Reproduce all the data exactly, without pictures.
Data for processing Start Marker
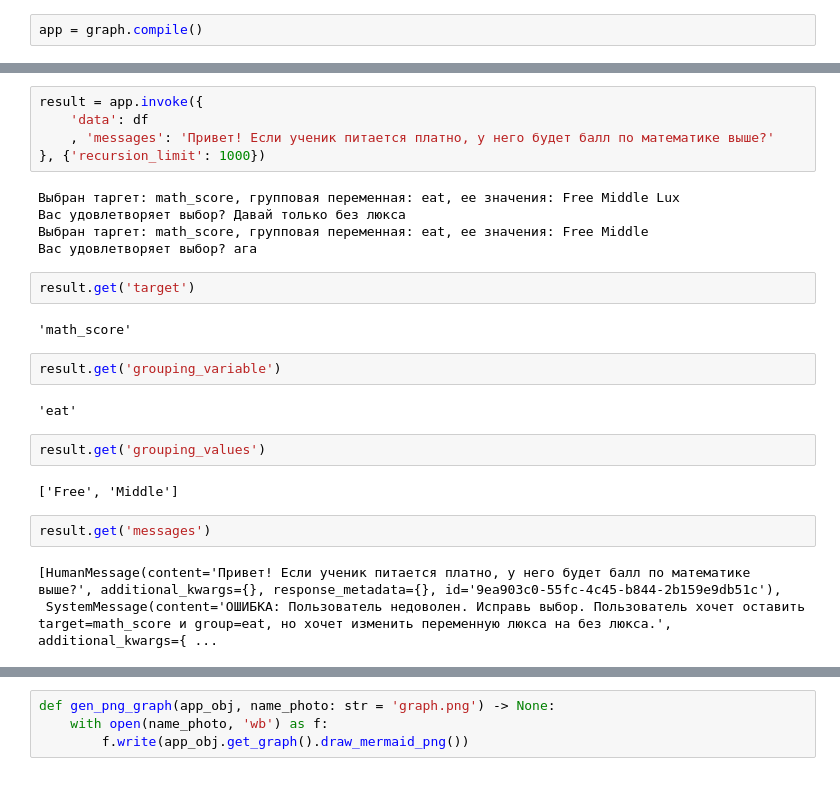
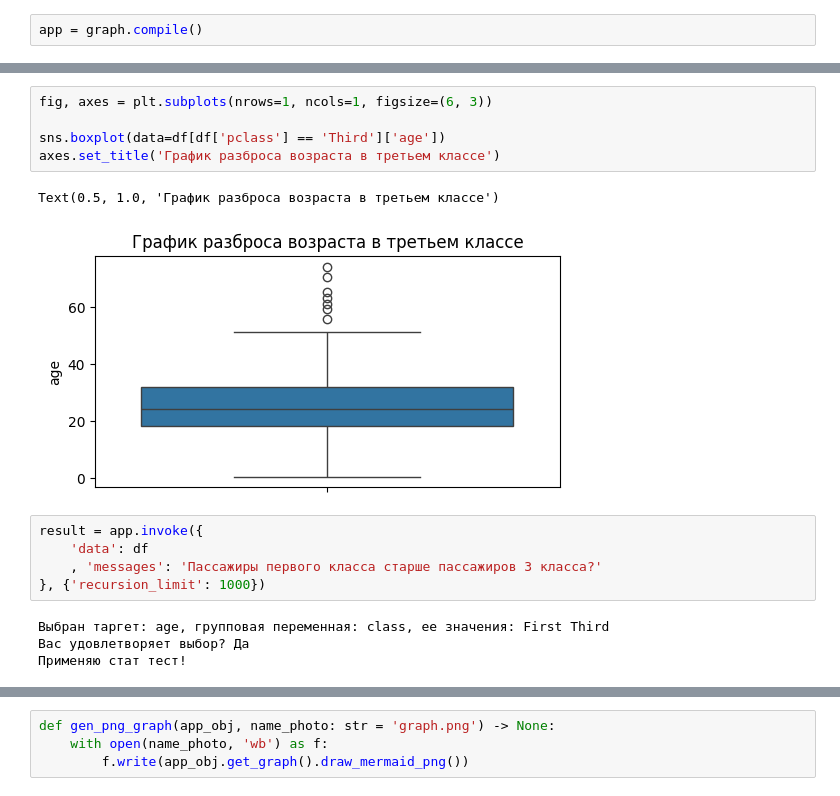
Before and after one commit to dmibar/Sirius_BC26, a Jupyter notebook: LangGraph.ipynb, the cells around one changed output, grey strips where cells are left out. Drawn from its saved outputs; the diff is of its cells as text.

```diff
--- a/LangGraph.ipynb
+++ b/LangGraph.ipynb
@@ -749,27 +755,17 @@ df = pd.DataFrame({
+# %%
+fig, axes = plt.subplots(nrows=1, ncols=1, figsize=(6, 3))
+
+sns.boxplot(data=df[df['pclass'] == 'Third']['age'])
+axes.set_title('График разброса возраста в третьем классе')
+# %% [output]
+Text(0.5, 1.0, 'График разброса возраста в третьем классе')
+[figure, added]
 # %%
 result = app.invoke({
     'data': df
-    , 'messages': 'Привет! Если ученик питается платно, у него будет балл по математике выше?'
+    , 'messages': 'Пассажиры первого класса старше пассажиров 3 класса?'
 }, {'recursion_limit': 1000})
 # %% [output]
-Выбран таргет: math_score, групповая переменная: eat, ее значения: Free Middle Lux
-Вас удовлетворяет выбор? Давай только без люкса
-Выбран таргет: math_score, групповая переменная: eat, ее значения: Free Middle
-Вас удовлетворяет выбор? ага
+Выбран таргет: age, групповая переменная: class, ее значения: First Third
+Вас удовлетворяет выбор? Да
+Применяю стат тест!
-# %%
-result.get('target')
-# %% [output]
-'math_score'
-# %%
-result.get('grouping_variable')
-# %% [output]
-'eat'
-# %%
-result.get('grouping_values')
-# %% [output]
-['Free', 'Middle']
-# %%
-result.get('messages')
-# %% [output]
-[HumanMessage(content='Привет! Если ученик питается платно, у него будет балл по математике выше?', additional_kwargs={}, response_metadata={}, id='9ea903c0-55fc-4c45-b844-2b159e9db51c'),
- SystemMessage(content='ОШИБКА: Пользователь недоволен. Исправь выбор. Пользователь хочет оставить target=math_score и group=eat, но хочет изменить переменную люкса на без люкса.', additional_kwargs={ ...
```
Also changed, not shown: parts of 12 cells of this notebook.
Data for processing End Marker
(The answer)
Before and after one commit to dmibar/Sirius_BC26, a Jupyter notebook: LangGraph.ipynb, the cells around one changed output, grey strips where cells are left out. Drawn from its saved outputs; the diff is of its cells as text.

```diff
--- a/LangGraph.ipynb
+++ b/LangGraph.ipynb
@@ -749,27 +755,17 @@ df = pd.DataFrame({
+# %%
+fig, axes = plt.subplots(nrows=1, ncols=1, figsize=(6, 3))
+
+sns.boxplot(data=df[df['pclass'] == 'Third']['age'])
+axes.set_title('График разброса возраста в третьем классе')
+# %% [output]
+Text(0.5, 1.0, 'График разброса возраста в третьем классе')
+[figure, added]
 # %%
 result = app.invoke({
     'data': df
-    , 'messages': 'Привет! Если ученик питается платно, у него будет балл по математике выше?'
+    , 'messages': 'Пассажиры первого класса старше пассажиров 3 класса?'
 }, {'recursion_limit': 1000})
 # %% [output]
-Выбран таргет: math_score, групповая переменная: eat, ее значения: Free Middle Lux
-Вас удовлетворяет выбор? Давай только без люкса
-Выбран таргет: math_score, групповая переменная: eat, ее значения: Free Middle
-Вас удовлетворяет выбор? ага
+Выбран таргет: age, групповая переменная: class, ее значения: First Third
+Вас удовлетворяет выбор? Да
+Применяю стат тест!
-# %%
-result.get('target')
-# %% [output]
-'math_score'
-# %%
-result.get('grouping_variable')
-# %% [output]
-'eat'
-# %%
-result.get('grouping_values')
-# %% [output]
-['Free', 'Middle']
-# %%
-result.get('messages')
-# %% [output]
-[HumanMessage(content='Привет! Если ученик питается платно, у него будет балл по математике выше?', additional_kwargs={}, response_metadata={}, id='9ea903c0-55fc-4c45-b844-2b159e9db51c'),
- SystemMessage(content='ОШИБКА: Пользователь недоволен. Исправь выбор. Пользователь хочет оставить target=math_score и group=eat, но хочет изменить переменную люкса на без люкса.', additional_kwargs={ ...
```
Also changed, not shown: parts of 12 cells of this notebook.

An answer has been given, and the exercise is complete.